» Instructions for the task: Show, from the records below, all lines that contain the word "color".
● ● ● ● ● ● ●
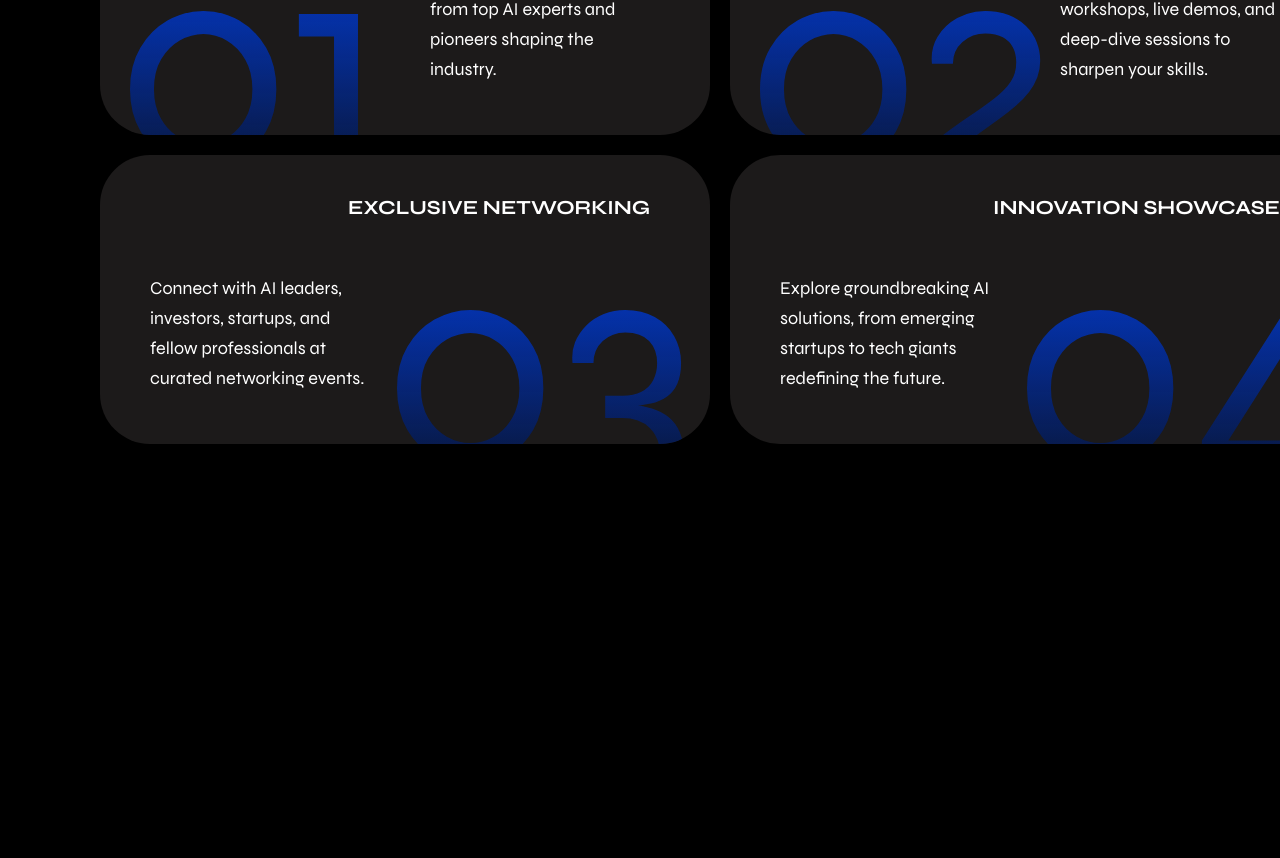
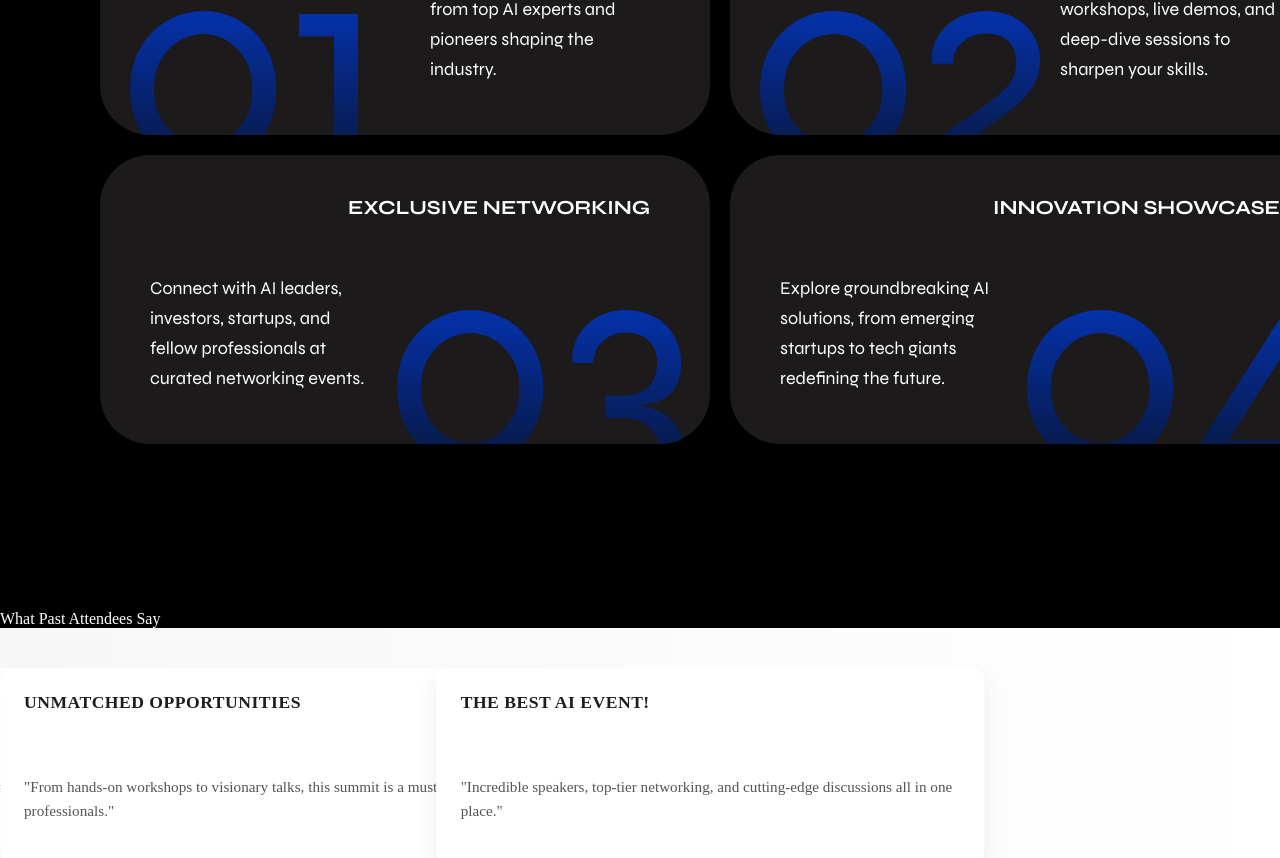
Before and after one commit to ua-Slash-ua/PET_PROJECT_-front-end-_nexus, a Next.js app: page / in a window 1280 px wide. Shown: the part 6592-7450 px from the top of the page. Before the commit the page ends 7202 px from the top, so only its background shows below. Built offline with nearby package versions, Linux system fonts and the light colour scheme.

Commit message:
Study  swiper on block review"

```diff
--- a/src/app/page.tsx
+++ b/src/app/page.tsx
@@ -5,6 +5,7 @@ import ScheduleBlock from "@/components/ScheduleBlock/ScheduleBlock";
 import DescriptionBlock from "@/components/DescriptionBlock/DescriptionBlock";
 import SpeakersBlock from "@/components/SpeakersBlock/SpeakersBlock";
 import WhyAttendBlock from "@/components/WhyAttendBlock/WhyAttendBlock";
+import ReviewBlock from "@/components/ReviewBlock/ReviewBlock";
 
 export default function Home() {
   return (
@@ -16,6 +17,7 @@ export default function Home() {
           <ScheduleBlock/>
           <SpeakersBlock/>
           <WhyAttendBlock/>
+          <ReviewBlock/>
       </>
   );
 }
--- /dev/null
+++ b/src/components/ReviewBlock/ReviewBlock.module.css
@@ -0,0 +1,85 @@
+.section_review{
+
+}
+.review_item{
+    width: 500px;
+    height: 443px;
+    background-color: #0147FF;
+    border-radius: 50px;
+    padding: 70px 40px 70px 60px;
+}
+.title{
+    font-size: 30px;
+    font-weight: bold;
+}
+.review{
+    font-size: 20px;
+    margin-top: 50px;
+    margin-bottom: 75px;
+}
+.review_content {
+    padding: 40px 0;
+    background: linear-gradient(to right, #f7f7f7, #fff);
+}
+
+.swiper {
+    padding-bottom: 40px;
+}
+
+.review_item {
+    background-color: #ffffff;
+    border-radius: 12px;
+    box-shadow: 0 10px 25px rgba(0, 0, 0, 0.08);
+    padding: 24px;
+    height: 100%;
+    display: flex;
+    flex-direction: column;
+    justify-content: space-between;
+    transition: transform 0.3s ease;
+}
+
+.review_item:hover {
+    transform: translateY(-4px);
+}
+
+.title {
+    font-size: 1.1rem;
+    font-weight: 600;
+    color: #1d1d1d;
+    margin-bottom: 12px;
+    text-transform: uppercase;
+    letter-spacing: 0.5px;
+}
+
+.review {
+    font-size: 0.95rem;
+    line-height: 1.6;
+    color: #555;
+    margin-bottom: 16px;
+    flex-grow: 1;
+}
+
+.about {
+    font-size: 0.875rem;
+    color: #888;
+    font-style: italic;
+}
+
+:global(.swiper-button-next),
+:global(.swiper-button-prev) {
+    color: #333;
+    background-color: #f0f0f0;
+    padding: 8px 12px;
+    border-radius: 6px;
+    box-shadow: 0 4px 12px rgba(0, 0, 0, 0.1);
+}
+
+:global(.swiper-button-next:hover),
+:global(.swiper-button-prev:hover) {
+    background-color: #ddd;
+}
+
+:global(.swiper-slide) {
+    display: flex;
+    align-items: stretch;
+}
--- /dev/null
+++ b/src/components/ReviewBlock/ReviewBlock.tsx
@@ -0,0 +1,58 @@
+'use client';
+import s from './ReviewBlock.module.css'
+import { Swiper, SwiperSlide } from 'swiper/react';
+import { Navigation } from 'swiper/modules';
+import {reviewData} from "@/data/reviews.data";
+
+import 'swiper/css';
+import 'swiper/css/navigation';
+export default function ReviewBlock(){
+    return(
+        <>
+            <section id='sponsors' className={s.section_review}>
+                <header className={s.review_header}>
+                    <span>What Past Attendees Say</span>
+
+                    <div className={s.arrows}>
+                        <div className="swiper-button-prev">←</div>
+                        <div className="swiper-button-next">→</div>
+                    </div>
+                </header>
+
+                <div className={s.review_content}>
+                    <Swiper
+                        modules={[Navigation]}
+                        slidesPerView={3}
+                        centeredSlides={true}
+                        spaceBetween={30}
+                        navigation={{
+                            nextEl: '.swiper-button-next',
+                            prevEl: '.swiper-button-prev',
+                        }}
+                        loop={true}
+                        className={s.swiper}
+                    >
+                        {
+                            reviewData.map((review, index) => (
+                                <SwiperSlide key={index}>
+                                    <div className={s.review_item}>
+                                        <div className={s.title}>
+                                            {review.title}
+                                        </div>
+                                        <div className={s.review}>
+                                            {review.review}
+                                        </div>
+                                        <div className={s.about}>
+
+                                        </div>
+                                    </div>
+                                </SwiperSlide>)
+                            )
+                        }
+
+                    </Swiper>
+                </div>
+            </section>
+        </>
+    )
+}
--- a/src/data/reviews.data.ts
+++ b/src/data/reviews.data.ts
@@ -1,4 +1,4 @@
-export const review = [
+export const reviewData = [
     {
         id:0,
         name: 'Elena Rojas',
```
Also changed, not shown: package.json (+6 -5 lines), 2 other files (tests, documents, lock files or other folders).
● ● ● ● ● ● ●
» Your solution:
+    background-color: #0147FF;
+    background-color: #ffffff;
+    color: #1d1d1d;
+    color: #555;
+    color: #888;
+    color: #333;
+    background-color: #f0f0f0;
+    background-color: #ddd;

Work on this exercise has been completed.